A total of 76 people accused of planning a gay wedding were arrested in the state of Gombe, in the northeast of Nigeria. The arrests occurred last Saturday, although they had not emerged until this week.
En Nigeria, same-sex marriage is illegal. In 2014, the country passed legislation not only outlawing same-sex marriages but also promoting civil unions. GombeFurthermore, it is part of the northern states, with a Muslim majority, where the Sharia (Islamic law) governs in parallel to federal and state legislation.
Buhari Saad, state spokesperson for Nigerian Security and Civil Defense Corps (NSCDC), a government paramilitary organization, said the suspects were arrested at a birthday party hosted by a couple who were getting married.
«Yes, our men arrested 76 suspected homosexuals at a birthday party at Duwa Plaza along Bauchi-Gombe Highway on Saturday«said Saad. The spokesperson explained that "The party was organized by one of them, who was going to marry his lover. Of those arrested, 59 are men and 17 women present at the party were also arrested.«.
Of the total number of people detained in Nigeria, 17 are women
Twenty-one detainees confessed to being homosexual, although an unknown number managed to escape. «Relationships between people of the same sex are against the law and our culture. We will catch the suspects who fled and all of them will be prosecuted in court"He added Saad.
Last September, a court of Nigeria released on bail 69 people accused of being homosexual and participating in an alleged gay wedding in the south of the country, after remaining in police custody since August 27.
Homosexuality is persecuted in Nigeria and it is a crime that carries penalties of up to fourteen years in prison.
In some areas of the north of the country, where the sharia (Islamic law), may be worth death by stoning, although in practice those convicted usually end up being punished with flogging.

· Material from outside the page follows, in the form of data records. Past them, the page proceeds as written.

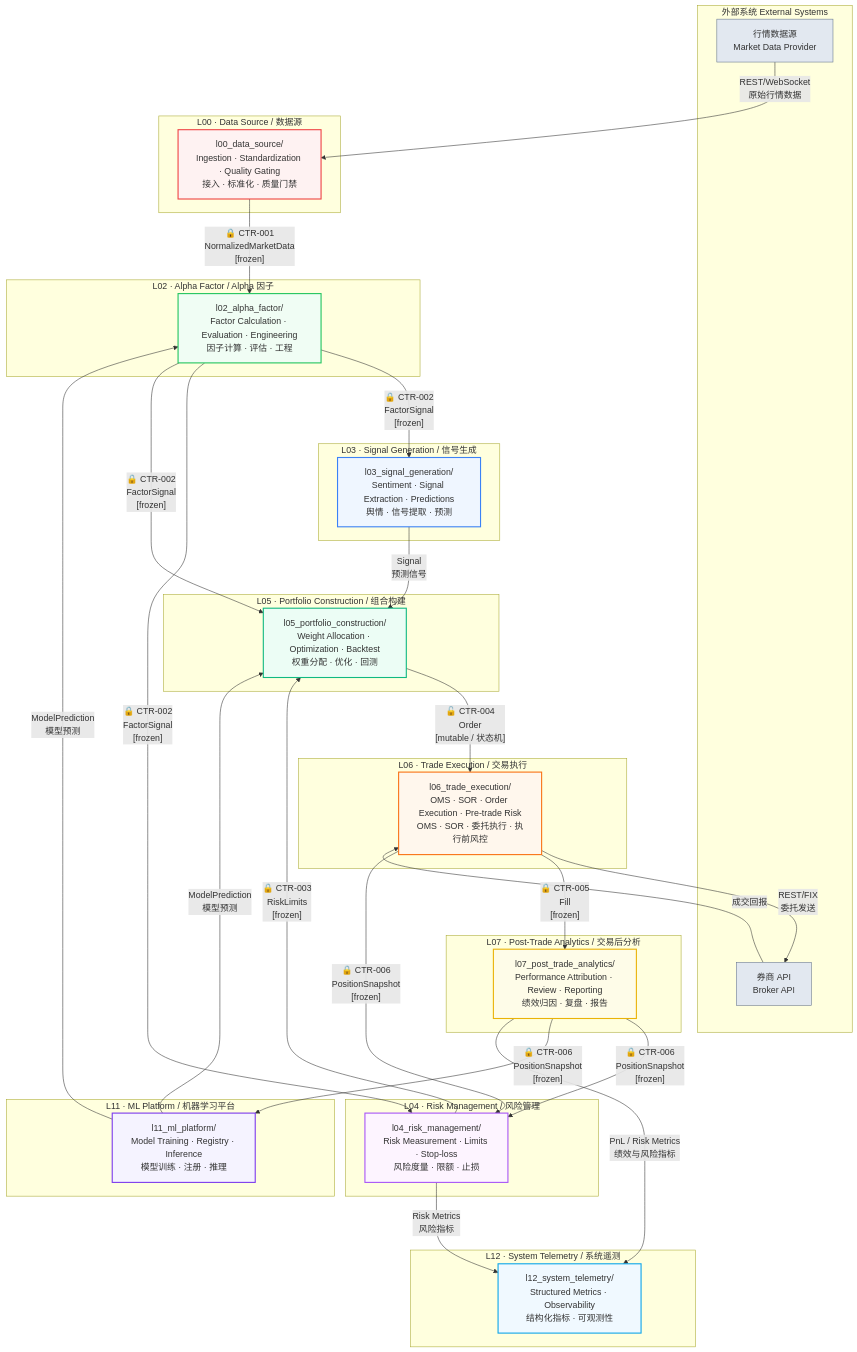
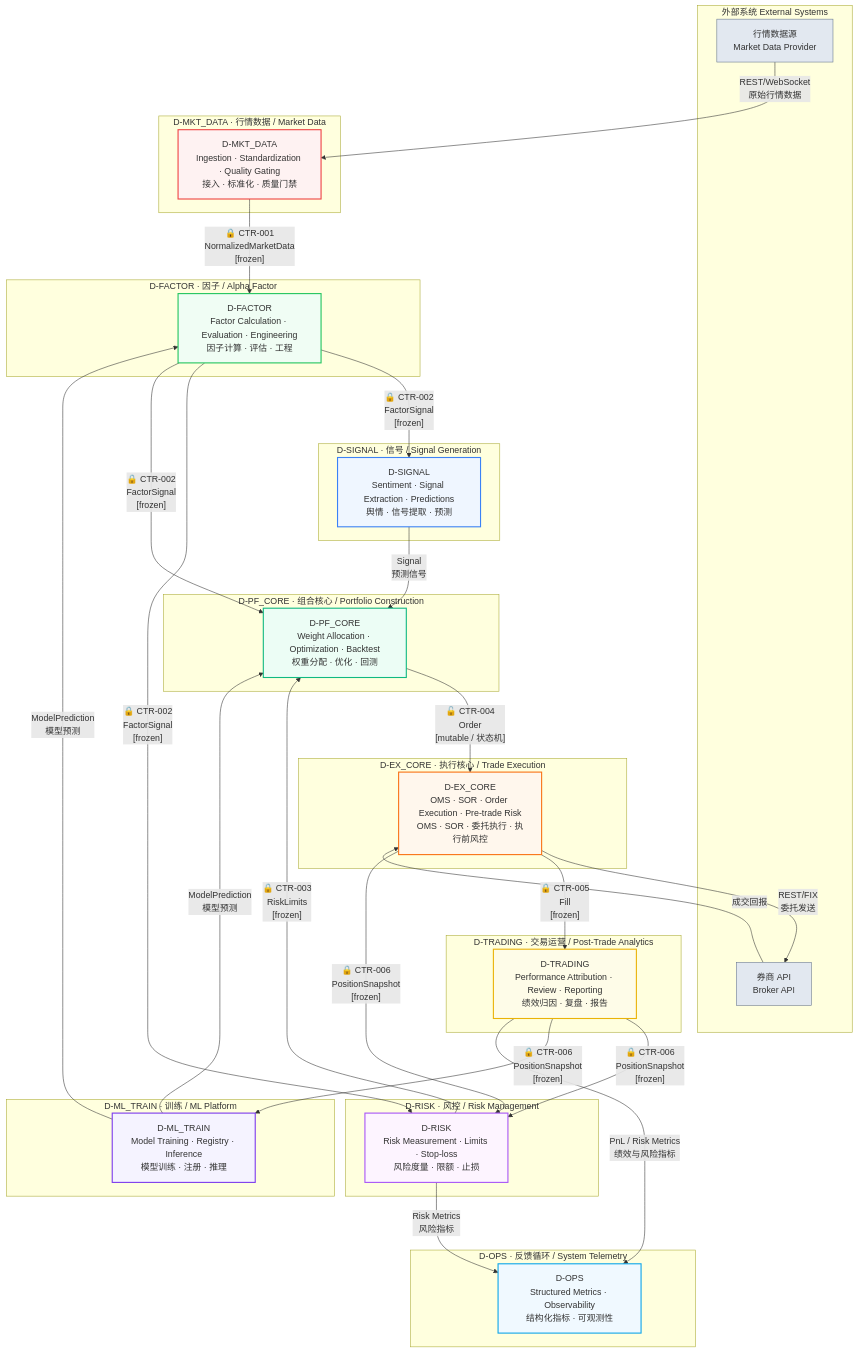
The diagram in docs/02_enterprise_architecture/target_architecture/diagrams/data_flow.mmd (xuanFelixVan/ZephyrAlpha), drawn with Mermaid before and after one commit. The commit also changed 9 other files, not shown here.

First line of the commit message:
feat(DM-200913): Phase4-B 重写9个14层图表为52域派生

```diff
--- a/docs/02_enterprise_architecture/target_architecture/diagrams/data_flow.mmd
+++ b/docs/02_enterprise_architecture/target_architecture/diagrams/data_flow.mmd
@@ -1,112 +1,116 @@
+%% 重写时间: 2026-06-23 (DM-200913 Phase4-B)
+%% 基于§2.1裁定: 14层降级为域属性，52域为唯一物理分类体系
+%% 数据源: depgraph.db
+%% 图例: 🔒 = frozen (不可变契约) | 🔓 = mutable (可变契约，状态机)
+%% 契约真源: architecture_model/contracts/cross_layer_contracts.yaml
+
 %%{init: {'theme': 'default'}}%%
 %% Data Flow Diagram — ZephyrAlpha 2.0 Core Pipeline
-%% 升级记录：2026-05-04 — 从旧编号体系(DS/RF/ML/SP/EX/RP)迁移到14层体系(L00-L07)
-%% 显式标注 P0 跨层数据契约 CTR-001~CTR-006 作为架构承重墙
-%% 契约真源：architecture_model/contracts/cross_layer_contracts.yaml
-%% 图例：🔒 = frozen (不可变契约)  |  🔓 = mutable (可变契约，状态机)
+%% v2.0.0: 14层节点→52域节点，保留P0跨层契约标注
+
 flowchart TD
     subgraph External["外部系统 External Systems"]
         MD["行情数据源<br/>Market Data Provider"]
         BK["券商 API<br/>Broker API"]
     end
 
-    subgraph L00_Layer["L00 · Data Source / 数据源"]
-        L00["l00_data_source/<br/>Ingestion · Standardization · Quality Gating<br/>接入 · 标准化 · 质量门禁"]
+    subgraph D_MKT_DATA_Grp["D-MKT_DATA · 行情数据 / Market Data"]
+        D_MKT_DATA["D-MKT_DATA<br/>Ingestion · Standardization · Quality Gating<br/>接入 · 标准化 · 质量门禁"]
     end
 
-    subgraph L02_Layer["L02 · Alpha Factor / Alpha 因子"]
-        L02["l02_alpha_factor/<br/>Factor Calculation · Evaluation · Engineering<br/>因子计算 · 评估 · 工程"]
+    subgraph D_FACTOR_Grp["D-FACTOR · 因子 / Alpha Factor"]
+        D_FACTOR["D-FACTOR<br/>Factor Calculation · Evaluation · Engineering<br/>因子计算 · 评估 · 工程"]
     end
 
-    subgraph L03_Layer["L03 · Signal Generation / 信号生成"]
-        L03["l03_signal_generation/<br/>Sentiment · Signal Extraction · Predictions<br/>舆情 · 信号提取 · 预测"]
+    subgraph D_SIGNAL_Grp["D-SIGNAL · 信号 / Signal Generation"]
+        D_SIGNAL["D-SIGNAL<br/>Sentiment · Signal Extraction · Predictions<br/>舆情 · 信号提取 · 预测"]
     end
 
-    subgraph L04_Layer["L04 · Risk Management / 风险管理"]
-        L04["l04_risk_management/<br/>Risk Measurement · Limits · Stop-loss<br/>风险度量 · 限额 · 止损"]
+    subgraph D_RISK_Grp["D-RISK · 风控 / Risk Management"]
+        D_RISK["D-RISK<br/>Risk Measurement · Limits · Stop-loss<br/>风险度量 · 限额 · 止损"]
     end
 
-    subgraph L05_Layer["L05 · Portfolio Construction / 组合构建"]
-        L05["l05_portfolio_construction/<br/>Weight Allocation · Optimization · Backtest<br/>权重分配 · 优化 · 回测"]
+    subgraph D_PF_CORE_Grp["D-PF_CORE · 组合核心 / Portfolio Construction"]
+        D_PF_CORE["D-PF_CORE<br/>Weight Allocation · Optimization · Backtest<br/>权重分配 · 优化 · 回测"]
     end
 
-    subgraph L06_Layer["L06 · Trade Execution / 交易执行"]
-        L06["l06_trade_execution/<br/>OMS · SOR · Order Execution · Pre-trade Risk<br/>OMS · SOR · 委托执行 · 执行前风控"]
+    subgraph D_EX_CORE_Grp["D-EX_CORE · 执行核心 / Trade Execution"]
+        D_EX_CORE["D-EX_CORE<br/>OMS · SOR · Order Execution · Pre-trade Risk<br/>OMS · SOR · 委托执行 · 执行前风控"]
     end
 
-    subgraph L07_Layer["L07 · Post-Trade Analytics / 交易后分析"]
-        L07["l07_post_trade_analytics/<br/>Performance Attribution · Review · Reporting<br/>绩效归因 · 复盘 · 报告"]
+    subgraph D_TRADING_Grp["D-TRADING · 交易运营 / Post-Trade Analytics"]
+        D_TRADING["D-TRADING<br/>Performance Attribution · Review · Reporting<br/>绩效归因 · 复盘 · 报告"]
     end
 
-    subgraph L11_Layer["L11 · ML Platform / 机器学习平台"]
-        L11["l11_ml_platform/<br/>Model Training · Registry · Inference<br/>模型训练 · 注册 · 推理"]
+    subgraph D_ML_TRAIN_Grp["D-ML_TRAIN · 训练 / ML Platform"]
+        D_ML_TRAIN["D-ML_TRAIN<br/>Model Training · Registry · Inference<br/>模型训练 · 注册 · 推理"]
     end
 
-    subgraph L12_Layer["L12 · System Telemetry / 系统遥测"]
-        L12["l12_system_telemetry/<br/>Structured Metrics · Observability<br/>结构化指标 · 可观测性"]
+    subgraph D_OPS_Grp["D-OPS · 反馈循环 / System Telemetry"]
+        D_OPS["D-OPS<br/>Structured Metrics · Observability<br/>结构化指标 · 可观测性"]
     end
 
-    %% External → L00
-    MD -->|"REST/WebSocket<br/>原始行情数据"| L00
+    %% External → D-MKT_DATA
+    MD -->|"REST/WebSocket<br/>原始行情数据"| D_MKT_DATA
 
-    %% L00 → L02: CTR-001 NormalizedMarketData (frozen)
-    L00 -->|"🔒 CTR-001<br/>NormalizedMarketData<br/>[frozen]"| L02
+    %% D-MKT_DATA → D-FACTOR: CTR-001 NormalizedMarketData (frozen)
+    D_MKT_DATA -->|"🔒 CTR-001<br/>NormalizedMarketData<br/>[frozen]"| D_FACTOR
 
-    %% L02 → L03: CTR-002 FactorSignal (frozen)
-    L02 -->|"🔒 CTR-002<br/>FactorSignal<br/>[frozen]"| L03
+    %% D-FACTOR → D-SIGNAL: CTR-002 FactorSignal (frozen)
+    D_FACTOR -->|"🔒 CTR-002<br/>FactorSignal<br/>[frozen]"| D_SIGNAL
 
-    %% L02 → L04: CTR-002 FactorSignal (frozen)
-    L02 -->|"🔒 CTR-002<br/>FactorSignal<br/>[frozen]"| L04
+    %% D-FACTOR → D-RISK: CTR-002 FactorSignal (frozen)
+    D_FACTOR -->|"🔒 CTR-002<br/>FactorSignal<br/>[frozen]"| D_RISK
 
-    %% L02 → L05: CTR-002 FactorSignal (frozen)
-    L02 -->|"🔒 CTR-002<br/>FactorSignal<br/>[frozen]"| L05
+    %% D-FACTOR → D-PF_CORE: CTR-002 FactorSignal (frozen)
+    D_FACTOR -->|"🔒 CTR-002<br/>FactorSignal<br/>[frozen]"| D_PF_CORE
 
-    %% L03 → L05: 信号输入（非 P0 契约，内部调用）
-    L03 -->|"Signal<br/>预测信号"| L05
+    %% D-SIGNAL → D-PF_CORE: 信号输入（非 P0 契约，内部调用）
+    D_SIGNAL -->|"Signal<br/>预测信号"| D_PF_CORE
 
-    %% L04 → L05: CTR-003 RiskLimits (frozen)
-    L04 -->|"🔒 CTR-003<br/>RiskLimits<br/>[frozen]"| L05
+    %% D-RISK → D-PF_CORE: CTR-003 RiskLimits (frozen)
+    D_RISK -->|"🔒 CTR-003<br/>RiskLimits<br/>[frozen]"| D_PF_CORE
 
-    %% L05 → L06: CTR-004 Order (mutable)
-    L05 -->|"🔓 CTR-004<br/>Order<br/>[mutable / 状态机]"| L06
+    %% D-PF_CORE → D-EX_CORE: CTR-004 Order (mutable)
+    D_PF_CORE -->|"🔓 CTR-004<br/>Order<br/>[mutable / 状态机]"| D_EX_CORE
 
-    %% L06 → BK: 委托发送
-    L06 -->|"REST/FIX<br/>委托发送"| BK
-    BK -->|"成交回报"| L06
+    %% D-EX_CORE → BK: 委托发送
+    D_EX_CORE -->|"REST/FIX<br/>委托发送"| BK
+    BK -->|"成交回报"| D_EX_CORE
 
-    %% L06 → L07: CTR-005 Fill (frozen)
-    L06 -->|"🔒 CTR-005<br/>Fill<br/>[frozen]"| L07
+    %% D-EX_CORE → D-TRADING: CTR-005 Fill (frozen)
+    D_EX_CORE -->|"🔒 CTR-005<br/>Fill<br/>[frozen]"| D_TRADING
 
-    %% L06 → L04: CTR-006 PositionSnapshot (frozen) — 风控监控
-    L06 -->|"🔒 CTR-006<br/>PositionSnapshot<br/>[frozen]"| L04
+    %% D-EX_CORE → D-RISK: CTR-006 PositionSnapshot (frozen) — 风控监控
+    D_EX_CORE -->|"🔒 CTR-006<br/>PositionSnapshot<br/>[frozen]"| D_RISK
 
-    %% L07 → L04: CTR-006 PositionSnapshot (frozen) — 复盘后风险更新
-    L07 -->|"🔒 CTR-006<br/>PositionSnapshot<br/>[frozen]"| L04
+    %% D-TRADING → D-RISK: CTR-006 PositionSnapshot (frozen) — 复盘后风险更新
+    D_TRADING -->|"🔒 CTR-006<br/>PositionSnapshot<br/>[frozen]"| D_RISK
 
-    %% L07 → L11: CTR-006 PositionSnapshot (frozen) — 战略决策
-    L07 -->|"🔒 CTR-006<br/>PositionSnapshot<br/>[frozen]"| L11
+    %% D-TRADING → D-ML_TRAIN: CTR-006 PositionSnapshot (frozen) — 战略决策
+    D_TRADING -->|"🔒 CTR-006<br/>PositionSnapshot<br/>[frozen]"| D_ML_TRAIN
 
-    %% L07 → L12: 绩效指标上报
-    L07 -->|"PnL / Risk Metrics<br/>绩效与风险指标"| L12
+    %% D-TRADING → D-OPS: 绩效指标上报
+    D_TRADING -->|"PnL / Risk Metrics<br/>绩效与风险指标"| D_OPS
 
-    %% L11 → L02: 模型预测反馈
-    L11 -->|"ModelPrediction<br/>模型预测"| L02
+    %% D-ML_TRAIN → D-FACTOR: 模型预测反馈
+    D_ML_TRAIN -->|"ModelPrediction<br/>模型预测"| D_FACTOR
 
-    %% L11 → L05: 模型预测反馈
-    L11 -->|"ModelPrediction<br/>模型预测"| L05
+    %% D-ML_TRAIN → D-PF_CORE: 模型预测反馈
+    D_ML_TRAIN -->|"ModelPrediction<br/>模型预测"| D_PF_CORE
 
-    %% L04 → L12: 风险指标上报
-    L04 -->|"Risk Metrics<br/>风险指标"| L12
+    %% D-RISK → D-OPS: 风险指标上报
+    D_RISK -->|"Risk Metrics<br/>风险指标"| D_OPS
 
     %% 样式定义
-    style L00 fill:#fef2f2,stroke:#ef4444,stroke-width:2px
-    style L02 fill:#f0fdf4,stroke:#22c55e,stroke-width:2px
-    style L03 fill:#eff6ff,stroke:#3b82f6,stroke-width:2px
-    style L04 fill:#fdf4ff,stroke:#a855f7,stroke-width:2px
-    style L05 fill:#ecfdf5,stroke:#10b981,stroke-width:2px
-    style L06 fill:#fff7ed,stroke:#f97316,stroke-width:2px
-    style L07 fill:#fefce8,stroke:#eab308,stroke-width:2px
-    style L11 fill:#f5f3ff,stroke:#7c3aed,stroke-width:2px
-    style L12 fill:#f0f9ff,stroke:#0ea5e9,stroke-width:2px
+    style D_MKT_DATA fill:#fef2f2,stroke:#ef4444,stroke-width:2px
+    style D_FACTOR fill:#f0fdf4,stroke:#22c55e,stroke-width:2px
+    style D_SIGNAL fill:#eff6ff,stroke:#3b82f6,stroke-width:2px
+    style D_RISK fill:#fdf4ff,stroke:#a855f7,stroke-width:2px
+    style D_PF_CORE fill:#ecfdf5,stroke:#10b981,stroke-width:2px
+    style D_EX_CORE fill:#fff7ed,stroke:#f97316,stroke-width:2px
+    style D_TRADING fill:#fefce8,stroke:#eab308,stroke-width:2px
+    style D_ML_TRAIN fill:#f5f3ff,stroke:#7c3aed,stroke-width:2px
+    style D_OPS fill:#f0f9ff,stroke:#0ea5e9,stroke-width:2px
     style MD fill:#e2e8f0,stroke:#64748b
     style BK fill:#e2e8f0,stroke:#64748b
```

Of those close to seventy countries that criminalize relationships between people of the same sex in the world, more than thirty are in Africa, where the majority of laws of this type are inherited from the colonial period and have been toughened with other later regulations.